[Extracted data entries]
====
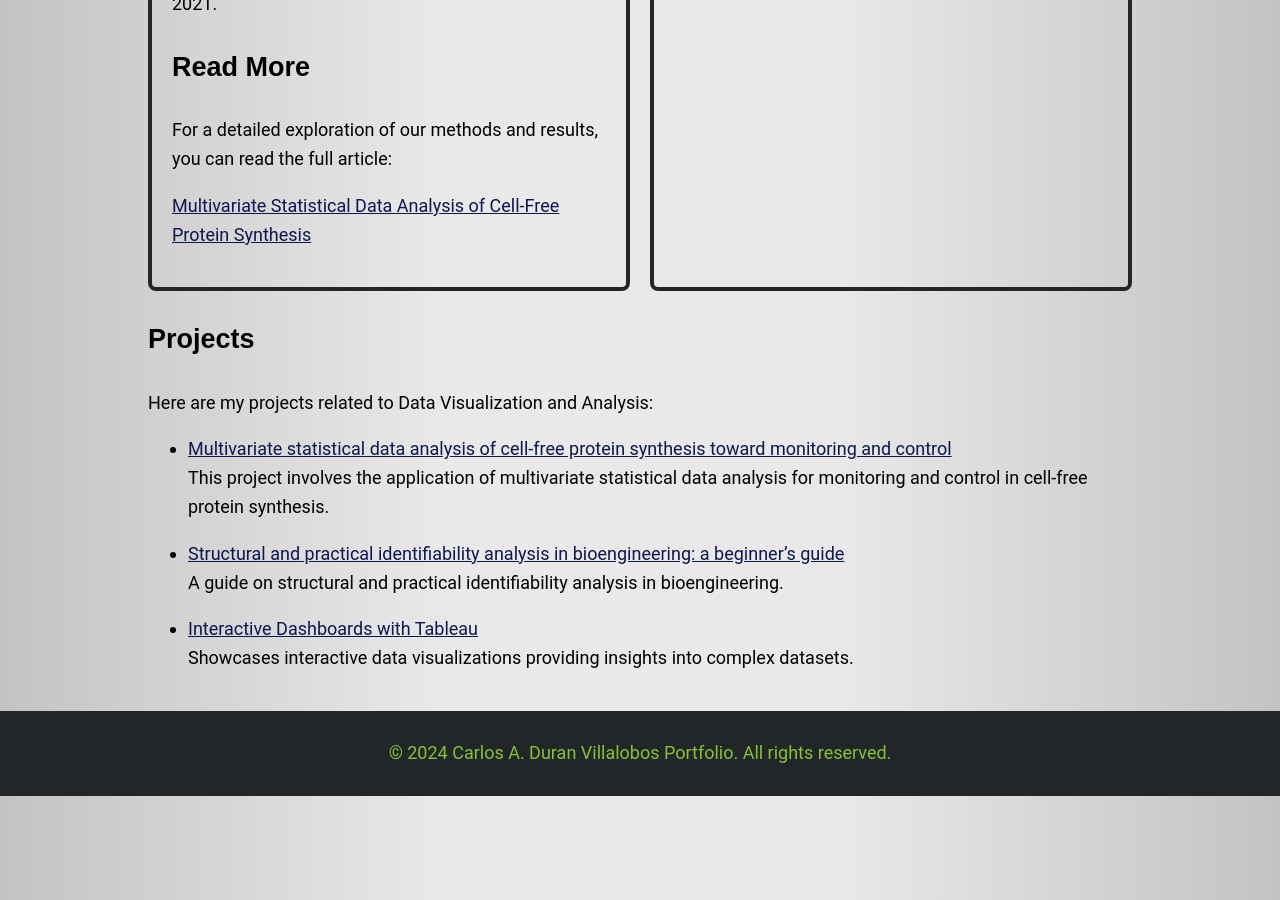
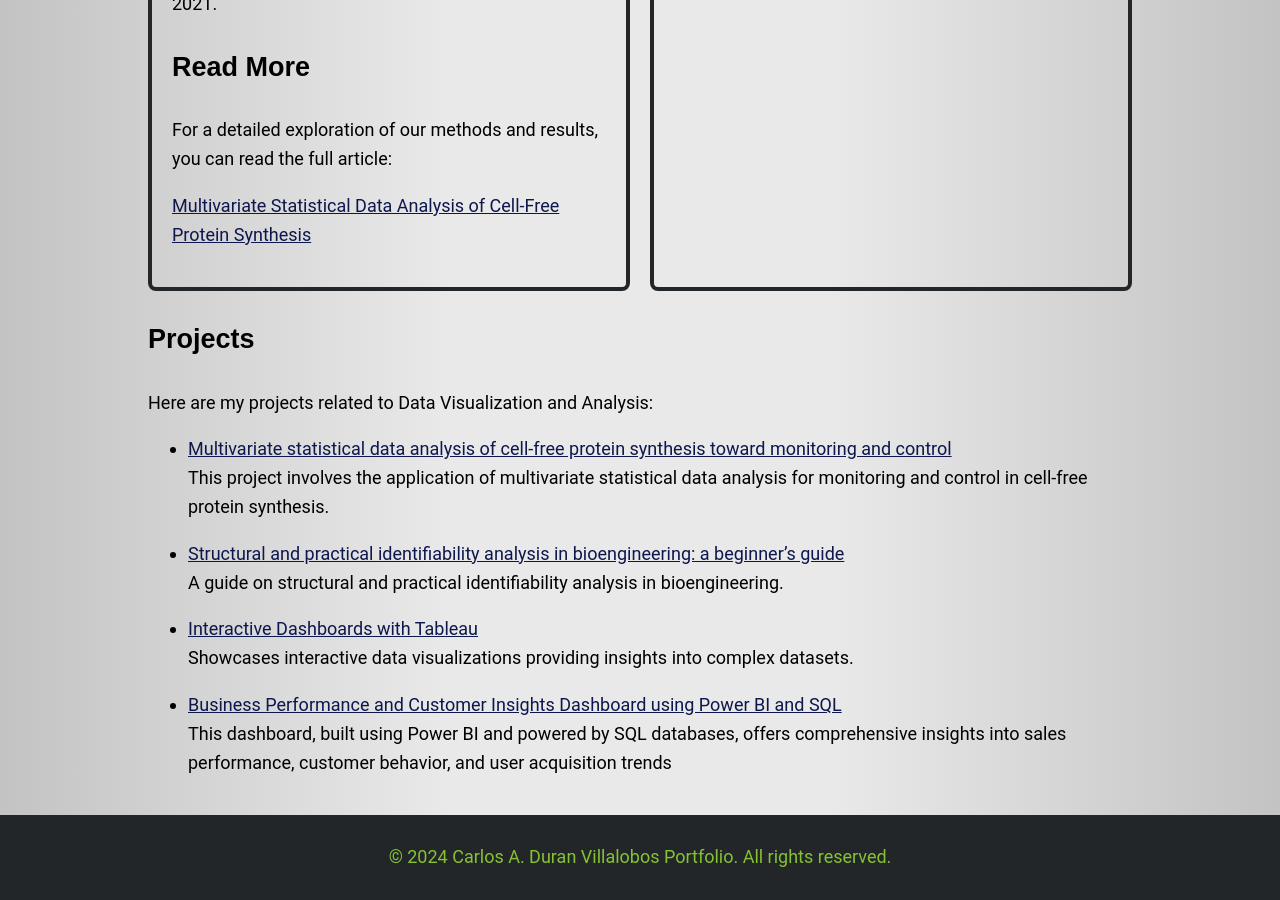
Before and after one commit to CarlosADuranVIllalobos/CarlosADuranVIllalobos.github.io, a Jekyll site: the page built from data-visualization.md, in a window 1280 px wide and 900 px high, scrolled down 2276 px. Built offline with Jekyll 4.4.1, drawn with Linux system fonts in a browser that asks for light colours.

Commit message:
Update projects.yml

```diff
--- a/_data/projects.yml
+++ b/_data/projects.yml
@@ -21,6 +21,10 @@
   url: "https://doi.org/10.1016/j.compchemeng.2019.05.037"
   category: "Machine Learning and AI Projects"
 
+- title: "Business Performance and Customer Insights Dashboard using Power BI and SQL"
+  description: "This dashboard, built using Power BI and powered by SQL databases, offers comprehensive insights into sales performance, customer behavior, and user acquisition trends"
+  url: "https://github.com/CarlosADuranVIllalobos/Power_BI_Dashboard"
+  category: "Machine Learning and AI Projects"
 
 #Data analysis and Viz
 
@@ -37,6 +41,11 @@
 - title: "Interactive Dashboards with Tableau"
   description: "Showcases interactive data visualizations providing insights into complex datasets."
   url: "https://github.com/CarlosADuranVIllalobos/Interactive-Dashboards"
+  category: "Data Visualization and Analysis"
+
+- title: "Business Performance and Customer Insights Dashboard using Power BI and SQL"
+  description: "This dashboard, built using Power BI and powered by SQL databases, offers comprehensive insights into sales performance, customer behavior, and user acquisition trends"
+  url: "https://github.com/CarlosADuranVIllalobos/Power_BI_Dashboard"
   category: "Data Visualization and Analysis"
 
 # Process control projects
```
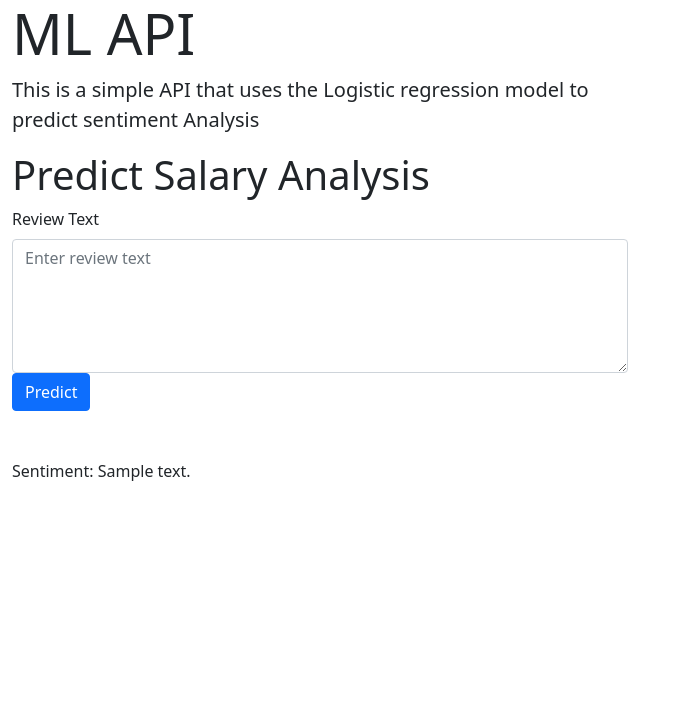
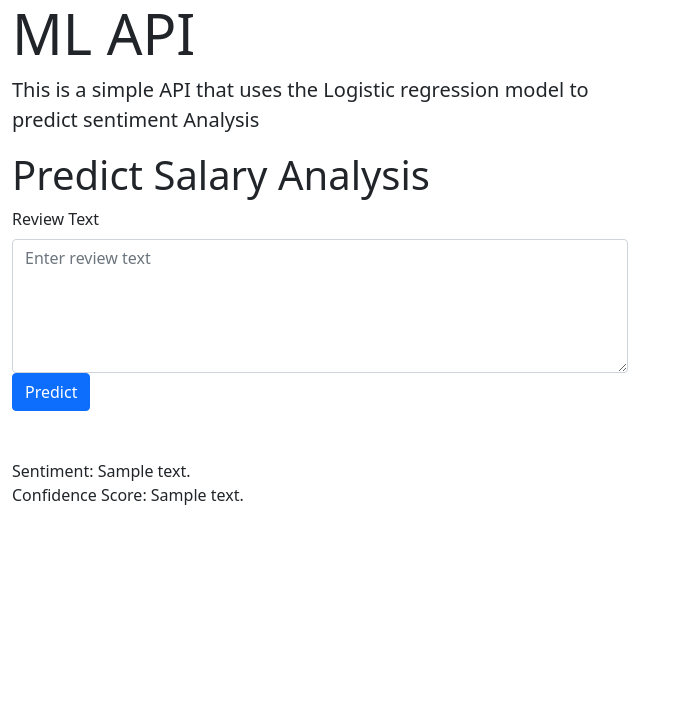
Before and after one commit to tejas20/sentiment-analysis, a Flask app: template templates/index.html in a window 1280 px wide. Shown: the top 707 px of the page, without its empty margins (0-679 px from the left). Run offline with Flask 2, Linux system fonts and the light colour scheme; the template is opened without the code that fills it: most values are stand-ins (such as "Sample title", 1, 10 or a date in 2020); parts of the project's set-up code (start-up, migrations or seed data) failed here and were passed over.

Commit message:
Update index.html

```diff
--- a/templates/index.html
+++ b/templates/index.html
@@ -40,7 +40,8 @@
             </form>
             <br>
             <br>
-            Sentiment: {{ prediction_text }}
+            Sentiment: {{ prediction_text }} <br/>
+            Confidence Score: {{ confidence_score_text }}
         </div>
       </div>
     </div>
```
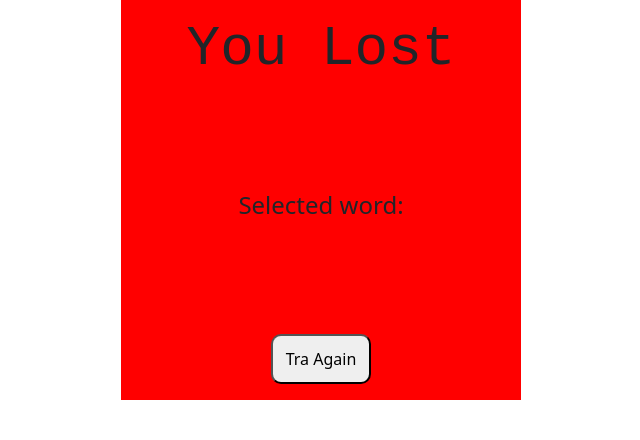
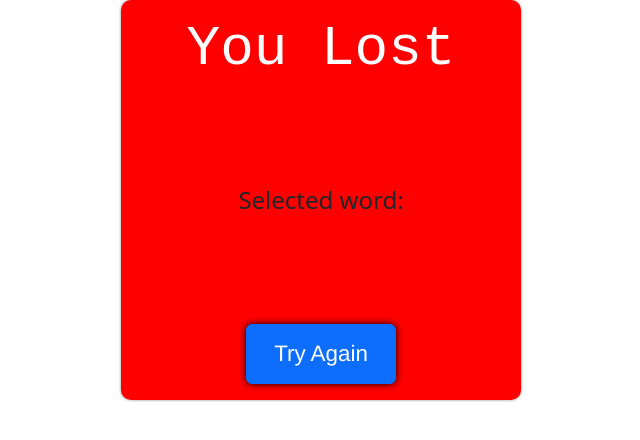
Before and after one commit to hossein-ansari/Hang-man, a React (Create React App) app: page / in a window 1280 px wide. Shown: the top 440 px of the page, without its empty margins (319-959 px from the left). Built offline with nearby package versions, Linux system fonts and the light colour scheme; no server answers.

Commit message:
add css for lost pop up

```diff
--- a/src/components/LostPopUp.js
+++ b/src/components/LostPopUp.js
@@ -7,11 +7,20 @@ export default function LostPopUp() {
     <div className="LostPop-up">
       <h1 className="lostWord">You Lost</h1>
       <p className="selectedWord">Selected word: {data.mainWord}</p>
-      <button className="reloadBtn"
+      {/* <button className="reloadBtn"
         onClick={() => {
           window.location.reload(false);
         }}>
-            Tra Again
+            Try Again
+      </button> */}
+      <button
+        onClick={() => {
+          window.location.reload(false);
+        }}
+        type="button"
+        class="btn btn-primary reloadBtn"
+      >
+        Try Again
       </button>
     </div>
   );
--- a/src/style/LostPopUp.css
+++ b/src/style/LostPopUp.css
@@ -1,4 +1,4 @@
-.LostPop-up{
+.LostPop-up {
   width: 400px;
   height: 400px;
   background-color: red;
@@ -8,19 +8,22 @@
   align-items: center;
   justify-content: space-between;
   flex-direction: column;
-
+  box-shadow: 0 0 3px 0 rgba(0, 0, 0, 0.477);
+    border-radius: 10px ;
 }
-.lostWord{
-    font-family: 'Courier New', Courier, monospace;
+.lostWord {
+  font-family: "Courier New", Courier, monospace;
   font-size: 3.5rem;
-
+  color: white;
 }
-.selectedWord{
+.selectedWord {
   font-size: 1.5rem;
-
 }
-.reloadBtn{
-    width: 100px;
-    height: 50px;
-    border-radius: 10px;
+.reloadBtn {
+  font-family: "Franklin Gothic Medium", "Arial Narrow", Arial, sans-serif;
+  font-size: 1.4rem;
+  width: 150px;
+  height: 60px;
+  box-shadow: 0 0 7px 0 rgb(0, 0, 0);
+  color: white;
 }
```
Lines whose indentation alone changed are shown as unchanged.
====
TASK DETAILS: Word for word, write out each of the records, but not the pictures.

WRITTEN RESPONSE:
Before and after one commit to CarlosADuranVIllalobos/CarlosADuranVIllalobos.github.io, a Jekyll site: the page built from data-visualization.md, in a window 1280 px wide and 900 px high, scrolled down 2276 px. Built offline with Jekyll 4.4.1, drawn with Linux system fonts in a browser that asks for light colours.

Commit message:
Update projects.yml

```diff
--- a/_data/projects.yml
+++ b/_data/projects.yml
@@ -21,6 +21,10 @@
   url: "https://doi.org/10.1016/j.compchemeng.2019.05.037"
   category: "Machine Learning and AI Projects"
 
+- title: "Business Performance and Customer Insights Dashboard using Power BI and SQL"
+  description: "This dashboard, built using Power BI and powered by SQL databases, offers comprehensive insights into sales performance, customer behavior, and user acquisition trends"
+  url: "https://github.com/CarlosADuranVIllalobos/Power_BI_Dashboard"
+  category: "Machine Learning and AI Projects"
 
 #Data analysis and Viz
 
@@ -37,6 +41,11 @@
 - title: "Interactive Dashboards with Tableau"
   description: "Showcases interactive data visualizations providing insights into complex datasets."
   url: "https://github.com/CarlosADuranVIllalobos/Interactive-Dashboards"
+  category: "Data Visualization and Analysis"
+
+- title: "Business Performance and Customer Insights Dashboard using Power BI and SQL"
+  description: "This dashboard, built using Power BI and powered by SQL databases, offers comprehensive insights into sales performance, customer behavior, and user acquisition trends"
+  url: "https://github.com/CarlosADuranVIllalobos/Power_BI_Dashboard"
   category: "Data Visualization and Analysis"
 
 # Process control projects
```
Before and after one commit to tejas20/sentiment-analysis, a Flask app: template templates/index.html in a window 1280 px wide. Shown: the top 707 px of the page, without its empty margins (0-679 px from the left). Run offline with Flask 2, Linux system fonts and the light colour scheme; the template is opened without the code that fills it: most values are stand-ins (such as "Sample title", 1, 10 or a date in 2020); parts of the project's set-up code (start-up, migrations or seed data) failed here and were passed over.

Commit message:
Update index.html

```diff
--- a/templates/index.html
+++ b/templates/index.html
@@ -40,7 +40,8 @@
             </form>
             <br>
             <br>
-            Sentiment: {{ prediction_text }}
+            Sentiment: {{ prediction_text }} <br/>
+            Confidence Score: {{ confidence_score_text }}
         </div>
       </div>
     </div>
```
Before and after one commit to hossein-ansari/Hang-man, a React (Create React App) app: page / in a window 1280 px wide. Shown: the top 440 px of the page, without its empty margins (319-959 px from the left). Built offline with nearby package versions, Linux system fonts and the light colour scheme; no server answers.

Commit message:
add css for lost pop up

```diff
--- a/src/components/LostPopUp.js
+++ b/src/components/LostPopUp.js
@@ -7,11 +7,20 @@ export default function LostPopUp() {
     <div className="LostPop-up">
       <h1 className="lostWord">You Lost</h1>
       <p className="selectedWord">Selected word: {data.mainWord}</p>
-      <button className="reloadBtn"
+      {/* <button className="reloadBtn"
         onClick={() => {
           window.location.reload(false);
         }}>
-            Tra Again
+            Try Again
+      </button> */}
+      <button
+        onClick={() => {
+          window.location.reload(false);
+        }}
+        type="button"
+        class="btn btn-primary reloadBtn"
+      >
+        Try Again
       </button>
     </div>
   );
--- a/src/style/LostPopUp.css
+++ b/src/style/LostPopUp.css
@@ -1,4 +1,4 @@
-.LostPop-up{
+.LostPop-up {
   width: 400px;
   height: 400px;
   background-color: red;
@@ -8,19 +8,22 @@
   align-items: center;
   justify-content: space-between;
   flex-direction: column;
-
+  box-shadow: 0 0 3px 0 rgba(0, 0, 0, 0.477);
+    border-radius: 10px ;
 }
-.lostWord{
-    font-family: 'Courier New', Courier, monospace;
+.lostWord {
+  font-family: "Courier New", Courier, monospace;
   font-size: 3.5rem;
-
+  color: white;
 }
-.selectedWord{
+.selectedWord {
   font-size: 1.5rem;
-
 }
-.reloadBtn{
-    width: 100px;
-    height: 50px;
-    border-radius: 10px;
+.reloadBtn {
+  font-family: "Franklin Gothic Medium", "Arial Narrow", Arial, sans-serif;
+  font-size: 1.4rem;
+  width: 150px;
+  height: 60px;
+  box-shadow: 0 0 7px 0 rgb(0, 0, 0);
+  color: white;
 }
```
Lines whose indentation alone changed are shown as unchanged.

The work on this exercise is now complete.